Despite being isolated in their own classrooms, the most effective teachers find every opportunity to collaborate. Whether sharing lessons or swapping stories, teachers make each other better. This is something that Paul Edelman realized when he started teaching in 2001. Finding that the best teaching materials were not district-purchased textbook but teacher-created and swapped resources, he founded the online marketplace TeachersPayTeachers (TPT) in 2006.
TPT has been a smash success, now with over ⅔ of U.S. teachers actively using the site and its 3 million resources. On it, teacher-creators can post lesson plans, activities, units, etc., then other teachers can come onto TPT and buy these resources directly from the teacher-creator. As CEO Adam Freed says, “A teacher can find a resource that can respond to almost any student need, classroom need… anything you can think of.” And who knows more about what teachers need than teachers themselves?

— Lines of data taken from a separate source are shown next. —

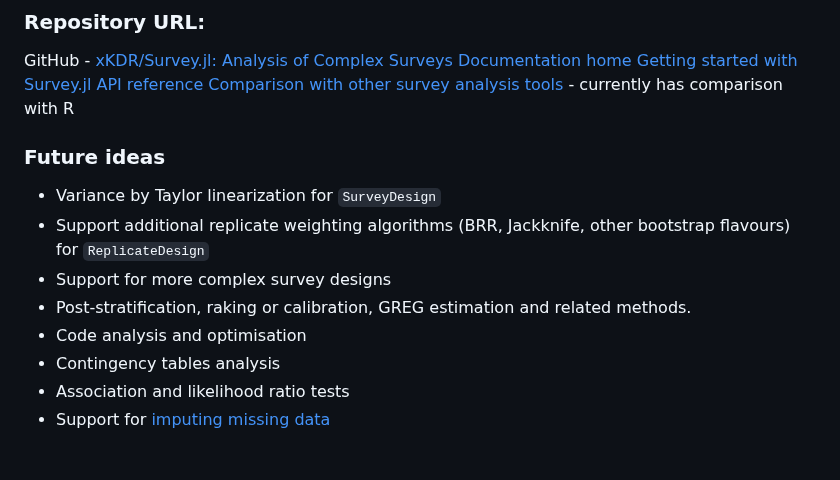
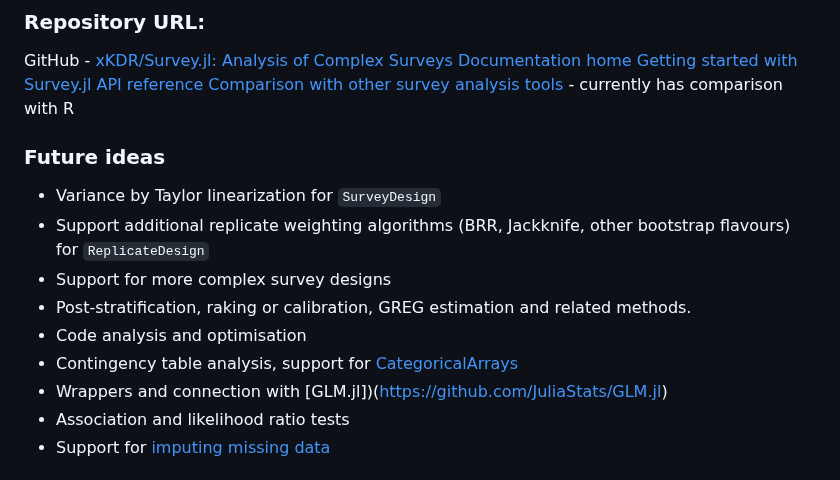
Before and after one commit to xKDR/Survey.jl, a Markdown page: docs/src/discourse.md, the part around the change. Rendered like a GitHub page.

Commit message:
add glm, categorical arrays

```diff
--- a/docs/src/discourse.md
+++ b/docs/src/discourse.md
@@ -23,14 +23,14 @@ GitHub - [xKDR/Survey.jl: Analysis of Complex Surveys](https://github.com/xKDR/S
 [API reference](https://xkdr.github.io/Survey.jl/dev/api/)
 [Comparison with other survey analysis tools](https://xkdr.github.io/Survey.jl/dev/man/comparisons/) - currently has comparison with R
 
-
 ### Future ideas
 - Variance by Taylor linearization for `SurveyDesign`
 - Support additional replicate weighting algorithms (BRR, Jackknife, other bootstrap flavours) for `ReplicateDesign`
 - Support for more complex survey designs
 - Post-stratification, raking or calibration, GREG estimation and related methods.
 - Code analysis and optimisation
-- Contingency tables analysis
+- Contingency table analysis, support for [CategoricalArrays](https://github.com/JuliaData/CategoricalArrays.jl)
+- Wrappers and connection with [GLM.jl])(https://github.com/JuliaStats/GLM.jl)
 - Association and likelihood ratio tests
 - Support for [imputing missing data](https://stat.ethz.ch/CRAN/web/packages/mitools/index.html)
 
```
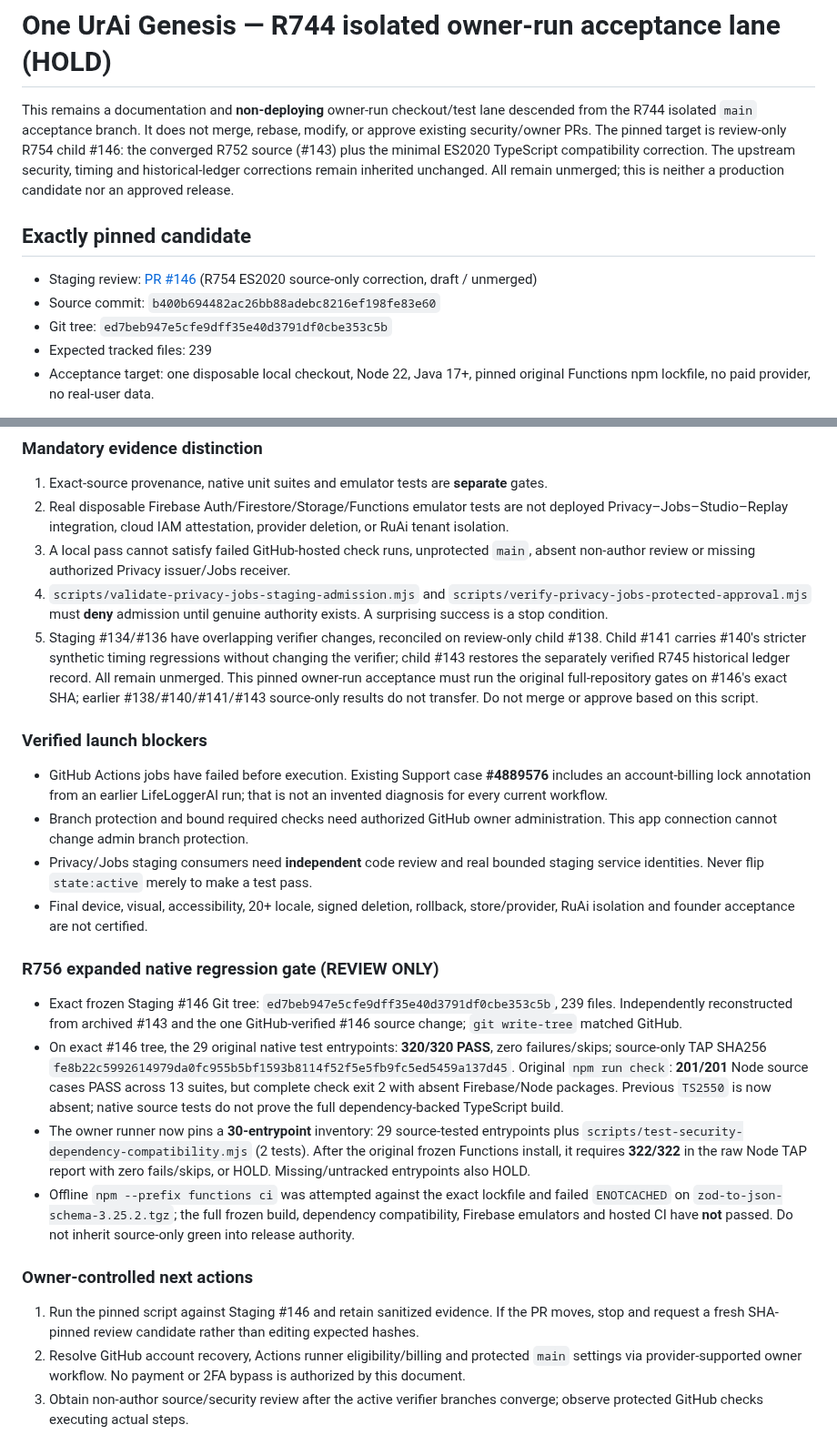
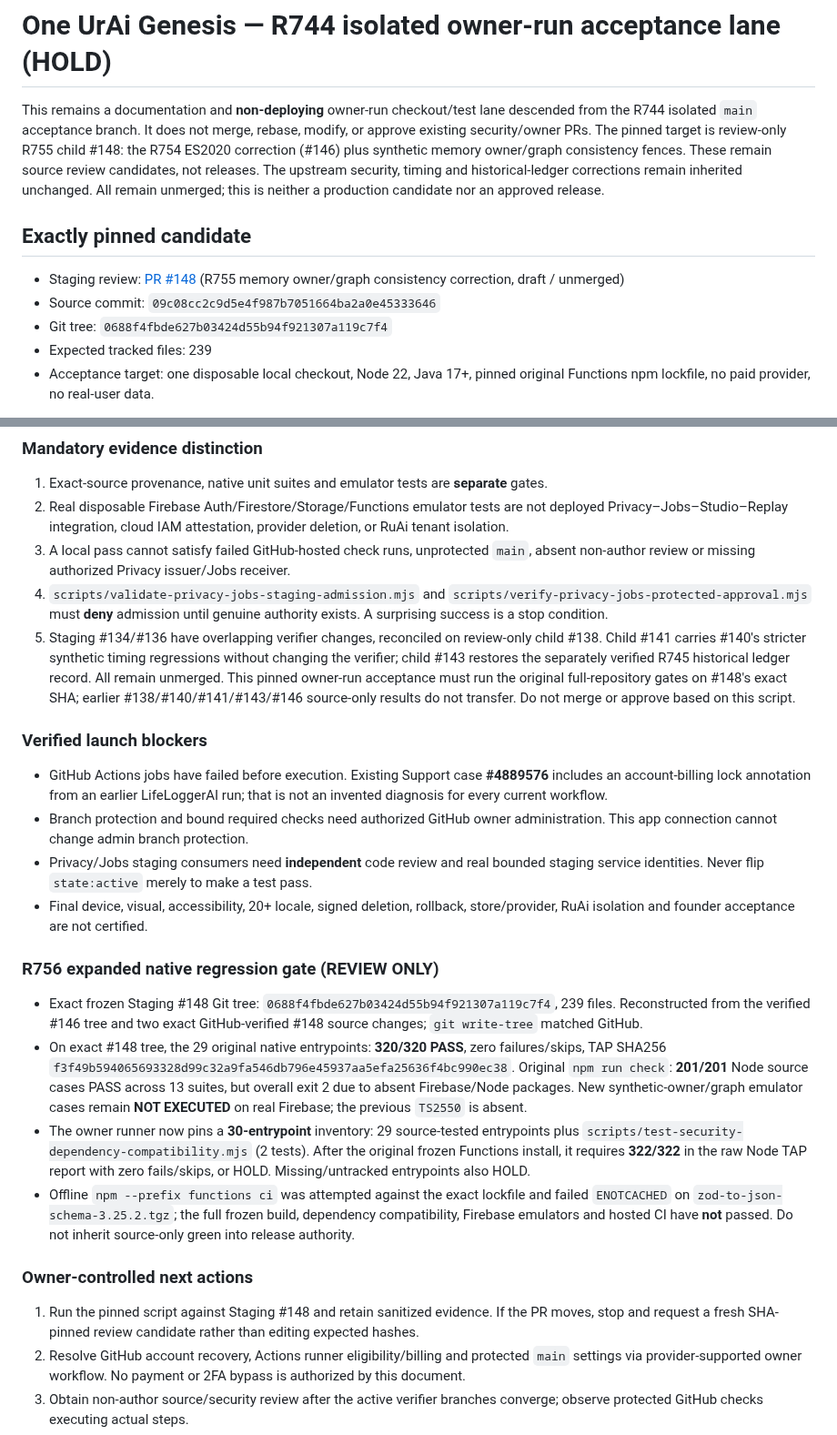
Before and after one commit to LifeLoggerAI/urai-staging, a Markdown page: docs/genesis/R744_OWNER_ACCEPTANCE_AND_RELEASE_GOVERNANCE.md, 2 parts joined by grey strips. Shown at 91% size. Drawn GitHub-style.

Commit message:
docs(genesis): align owner handoff and R760 native evidence with R755 HOLD

```diff
--- a/docs/genesis/R744_OWNER_ACCEPTANCE_AND_RELEASE_GOVERNANCE.md
+++ b/docs/genesis/R744_OWNER_ACCEPTANCE_AND_RELEASE_GOVERNANCE.md
@@ -1,12 +1,12 @@
 # One UrAi Genesis — R744 isolated owner-run acceptance lane (HOLD)
 
-This remains a documentation and **non-deploying** owner-run checkout/test lane descended from the R744 isolated `main` acceptance branch. It does not merge, rebase, modify, or approve existing security/owner PRs. The pinned target is review-only R754 child #146: the converged R752 source (#143) plus the minimal ES2020 TypeScript compatibility correction. The upstream security, timing and historical-ledger corrections remain inherited unchanged. All remain unmerged; this is neither a production candidate nor an approved release.
+This remains a documentation and **non-deploying** owner-run checkout/test lane descended from the R744 isolated `main` acceptance branch. It does not merge, rebase, modify, or approve existing security/owner PRs. The pinned target is review-only R755 child #148: the R754 ES2020 correction (#146) plus synthetic memory owner/graph consistency fences. These remain source review candidates, not releases. The upstream security, timing and historical-ledger corrections remain inherited unchanged. All remain unmerged; this is neither a production candidate nor an approved release.
 
 ## Exactly pinned candidate
 
-- Staging review: [PR #146](https://github.com/LifeLoggerAI/urai-staging/pull/146) (R754 ES2020 source-only correction, draft / unmerged)
-- Source commit: `b400b694482ac26bb88adebc8216ef198fe83e60`
-- Git tree: `ed7beb947e5cfe9dff35e40d3791df0cbe353c5b`
+- Staging review: [PR #148](https://github.com/LifeLoggerAI/urai-staging/pull/148) (R755 memory owner/graph consistency correction, draft / unmerged)
+- Source commit: `09c08cc2c9d5e4f987b7051664ba2a0e45333646`
+- Git tree: `0688f4fbde627b03424d55b94f921307a119c7f4`
 - Expected tracked files: 239
 - Acceptance target: one disposable local checkout, Node 22, Java 17+, pinned original Functions npm lockfile, no paid provider, no real-user data.
 
@@ -18,7 +18,7 @@ Run `bash docs/genesis/r744-owner-pinned-acceptance.sh` **on a networked owner-c
 2. Real disposable Firebase Auth/Firestore/Storage/Functions emulator tests are not deployed Privacy–Jobs–Studio–Replay integration, cloud IAM attestation, provider deletion, or RuAi tenant isolation.
 3. A local pass cannot satisfy failed GitHub-hosted check runs, unprotected `main`, absent non-author review or missing authorized Privacy issuer/Jobs receiver.
 4. `scripts/validate-privacy-jobs-staging-admission.mjs` and `scripts/verify-privacy-jobs-protected-approval.mjs` must **deny** admission until genuine authority exists. A surprising success is a stop condition.
-5. Staging #134/#136 have overlapping verifier changes, reconciled on review-only child #138. Child #141 carries #140's stricter synthetic timing regressions without changing the verifier; child #143 restores the separately verified R745 historical ledger record. All remain unmerged. This pinned owner-run acceptance must run the original full-repository gates on #146's exact SHA; earlier #138/#140/#141/#143 source-only results do not transfer. Do not merge or approve based on this script.
+5. Staging #134/#136 have overlapping verifier changes, reconciled on review-only child #138. Child #141 carries #140's stricter synthetic timing regressions without changing the verifier; child #143 restores the separately verified R745 historical ledger record. All remain unmerged. This pinned owner-run acceptance must run the original full-repository gates on #148's exact SHA; earlier #138/#140/#141/#143/#146 source-only results do not transfer. Do not merge or approve based on this script.
 
 ### Verified launch blockers
 
@@ -29,14 +29,14 @@ Run `bash docs/genesis/r744-owner-pinned-acceptance.sh` **on a networked owner-c
 
 ### R756 expanded native regression gate (REVIEW ONLY)
 
-- Exact frozen Staging #146 Git tree: `ed7beb947e5cfe9dff35e40d3791df0cbe353c5b`, 239 files. Independently reconstructed from archived #143 and the one GitHub-verified #146 source change; `git write-tree` matched GitHub.
-- On exact #146 tree, the 29 original native test entrypoints: **320/320 PASS**, zero failures/skips; source-only TAP SHA256 `fe8b22c5992614979da0fc955b5bf1593b8114f52f5e5fb9fc5ed5459a137d45`. Original `npm run check`: **201/201** Node source cases PASS across 13 suites, but complete check exit 2 with absent Firebase/Node packages. Previous `TS2550` is now absent; native source tests do not prove the full dependency-backed TypeScript build.
+- Exact frozen Staging #148 Git tree: `0688f4fbde627b03424d55b94f921307a119c7f4`, 239 files. Reconstructed from the verified #146 tree and two exact GitHub-verified #148 source changes; `git write-tree` matched GitHub.
+- On exact #148 tree, the 29 original native entrypoints: **320/320 PASS**, zero failures/skips, TAP SHA256 `f3f49b594065693328d99c32a9fa546db796e45937aa5efa25636f4bc990ec38`. Original `npm run check`: **201/201** Node source cases PASS across 13 suites, but overall exit 2 due to absent Firebase/Node packages. New synthetic-owner/graph emulator cases remain **NOT EXECUTED** on real Firebase; the previous `TS2550` is absent.
 - The owner runner now pins a **30-entrypoint** inventory: 29 source-tested entrypoints plus `scripts/test-security-dependency-compatibility.mjs` (2 tests). After the original frozen Functions install, it requires **322/322** in the raw Node TAP report with zero fails/skips, or HOLD. Missing/untracked entrypoints also HOLD.
 - Offline `npm --prefix functions ci` was attempted against the exact lockfile and failed `ENOTCACHED` on `zod-to-json-schema-3.25.2.tgz`; the full frozen build, dependency compatibility, Firebase emulators and hosted CI have **not** passed. Do not inherit source-only green into release authority.
 
 ### Owner-controlled next actions
 
-1. Run the pinned script against Staging #146 and retain sanitized evidence. If the PR moves, stop and request a fresh SHA-pinned review candidate rather than editing expected hashes.
+1. Run the pinned script against Staging #148 and retain sanitized evidence. If the PR moves, stop and request a fresh SHA-pinned review candidate rather than editing expected hashes.
 2. Resolve GitHub account recovery, Actions runner eligibility/billing and protected `main` settings via provider-supported owner workflow. No payment or 2FA bypass is authorized by this document.
 3. Obtain non-author source/security review after the active verifier branches converge; observe protected GitHub checks executing actual steps.
 4. Complete real authorized staging integration and Gold Master visual/device/accessibility acceptance before requesting a founder GO.
```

TPT operates on a seemingly-obvious but sadly rare belief: trust teachers. Teachers know what they’re doing and can create the best materials possible. And when teachers come together? They are truly unstoppable. TPT treats teachers as the experts they are. Teachers have always made brilliant adjustments and modifications to their district-supplied materials and TPT has created an avenue for this work to be celebrated and shared.
Noelle Pickering is a TPT seller who taught middle school math before she started selling her own materials in 2012. Pickering says “I had a common challenge. Like many teachers, the resources I was given weren’t quite adequate. This got me started creating my own resources.” After leaving the classroom, Pickering was able to use the curriculum development skills she had learned out of necessity to build her own TPT store.
Pickering started a blog called Maneuvering the Middle, where she posts about teaching and promotes the materials she sells on TPT. As the mother of two young children, Pickering is able to stay at home with her kids while selling materials on TPT (she even funded the adoption of her younger child through money she made on TPT).
Pickering enjoys creating engaging materials, but sees the biggest payoff when she hears about the impact her materials have had on the lives of teachers and students. She says, “One of the things I didn’t anticipate but have really enjoyed is the collaboration that comes from interacting with the greater teacher community.” Pickering is able to interact with teachers through social media, emails, and conferences, saying, “It’s a really neat community that I still get to be a part of.”
While teachers come to TPT for the resources, they often stay for the community. As TPT’s CEO Adam Freed says, “Community is the fire that fuels teachers.” Teacher-creators like Pickering and Matt Sutton, who runs the store Digital Divide and Conquer, echo Freed’s assertion. For Sutton, who is a full-time special ed teacher, TPT has allowed him to get a wider view of teaching. He came to TPT because of his love for creating materials that encourage kids to use their imagination in the classroom, but is motivated by the feedback he gets from other teachers. Sutton says, “You don’t always get an opportunity to talk to teachers who are outside your building. It’s great to see how it differs from teacher to teacher. Teachers from all over are able to take these resources and make them their own.”
TPT has hit on three giant areas of need that teachers have: the need for quality materials, the need for collaboration, and the need for extra money. By combining the three, TPT has created a community that teachers keep coming back to. TPT acts like a virtual teacher’s lounge for those who may not have the collaboration or resources they desire. Even more, TPT highlights teachers’ skills in a way that elevates the whole profession and shows outsiders what teachers are capable of doing.
Now even the administrators are listening. TPT unveiled a teacher-powered school purchasing platform earlier this year and currently 2% of the nation’s schools are using it. Freed says, “I think it really speaks to the recognition that these materials are engaging and rigorous. Because teachers are choosing them, they are excited to use them. Then the students get really excited and the learning increases.”
By harnessing the power of teacher-created resources, districts are able to increase teacher buy-in by acknowledging that they really do know best.
Article written by Lily Jones, Forbes.